The 400-seat theater has been closed since January for the renovations, but Zakreski said the project is on schedule for the September reopening.

Round House Theatre unveiled a six-play mainstage lineup for the 2019-20 season, including performances of Tony Award winners “The Curious Incident of the Dog in the Night-Time” and “Spring Awakening.”

The season will open with Jocelyn Bioh’s Off-Broadway show “Schoolgirls; Or, The African Mean Girls Play” beginning Sept. 18, directed by Associate Artistic Director Nicole A. Watson.

Artistic Director Ryan Rilette will direct two plays in his sixth season with the company, including a performance of Martyna Majok’s “Cost of Living,” which won the 2018 Pulitzer Prize for Drama. The play explores the lives of a man with cerebral palsy and a woman with no legs, and their caregivers.
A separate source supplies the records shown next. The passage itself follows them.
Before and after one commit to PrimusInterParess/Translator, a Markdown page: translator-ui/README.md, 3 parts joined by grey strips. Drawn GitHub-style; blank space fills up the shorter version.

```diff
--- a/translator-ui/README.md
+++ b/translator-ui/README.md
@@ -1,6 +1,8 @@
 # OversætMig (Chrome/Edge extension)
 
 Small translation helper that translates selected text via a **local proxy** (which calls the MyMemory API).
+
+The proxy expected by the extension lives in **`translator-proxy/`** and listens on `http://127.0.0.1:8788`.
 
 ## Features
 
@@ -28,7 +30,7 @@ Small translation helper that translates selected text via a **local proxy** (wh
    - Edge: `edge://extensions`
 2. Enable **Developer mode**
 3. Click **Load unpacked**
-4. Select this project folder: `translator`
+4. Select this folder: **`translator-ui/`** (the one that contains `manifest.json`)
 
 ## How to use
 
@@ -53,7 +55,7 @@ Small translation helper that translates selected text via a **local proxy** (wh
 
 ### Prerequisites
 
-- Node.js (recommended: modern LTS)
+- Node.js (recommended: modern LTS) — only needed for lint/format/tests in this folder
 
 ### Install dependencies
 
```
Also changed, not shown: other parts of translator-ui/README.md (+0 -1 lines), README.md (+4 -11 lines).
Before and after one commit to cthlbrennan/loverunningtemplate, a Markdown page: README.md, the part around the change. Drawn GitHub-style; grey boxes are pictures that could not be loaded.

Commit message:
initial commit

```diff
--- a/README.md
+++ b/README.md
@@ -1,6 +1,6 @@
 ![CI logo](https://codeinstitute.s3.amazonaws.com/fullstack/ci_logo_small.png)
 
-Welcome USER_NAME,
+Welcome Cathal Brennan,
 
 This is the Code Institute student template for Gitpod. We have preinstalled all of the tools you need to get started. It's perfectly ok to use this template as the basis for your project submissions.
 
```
“Each show looks beyond what divides us on the surface to reveal the many ways in which we are all actually much closer to each other than we might think,” Rilette said in a statement. “These plays will ask you to look at the world in a new way.”

The design of the theater will be updated as part of the renovations, addressing acoustic problems, Zakreski said. The original setup used a three-sided stage, so most of the seats weren’t focused on the center of the action. The new design will be a curved stage surrounded by an arc of seating, pointing all customers toward the focus of the show.

The stage will also by transformable, with decking that can shift as needed given the style of the play, Zakreski said. The two front rows are removable, leaving room for an orchestra pit depending on the performance.

The company has done “quite well” financially, with a surplus in five of the last six years until it took out a construction loan to finance the project, Zakreski said. The renovation will be funded by pledge payments from donors the theater has already raised and will be collecting over the next four years.

The renovations are expected to increase the intrigue of the theater and attract additional customers for the upcoming season.

“It’s really going to raise people’s awareness of Round House and make it an even more interesting destination for people,” Zakreski said.

Charlie Wright can be reached at charlie.wright@bethesdamagazine.com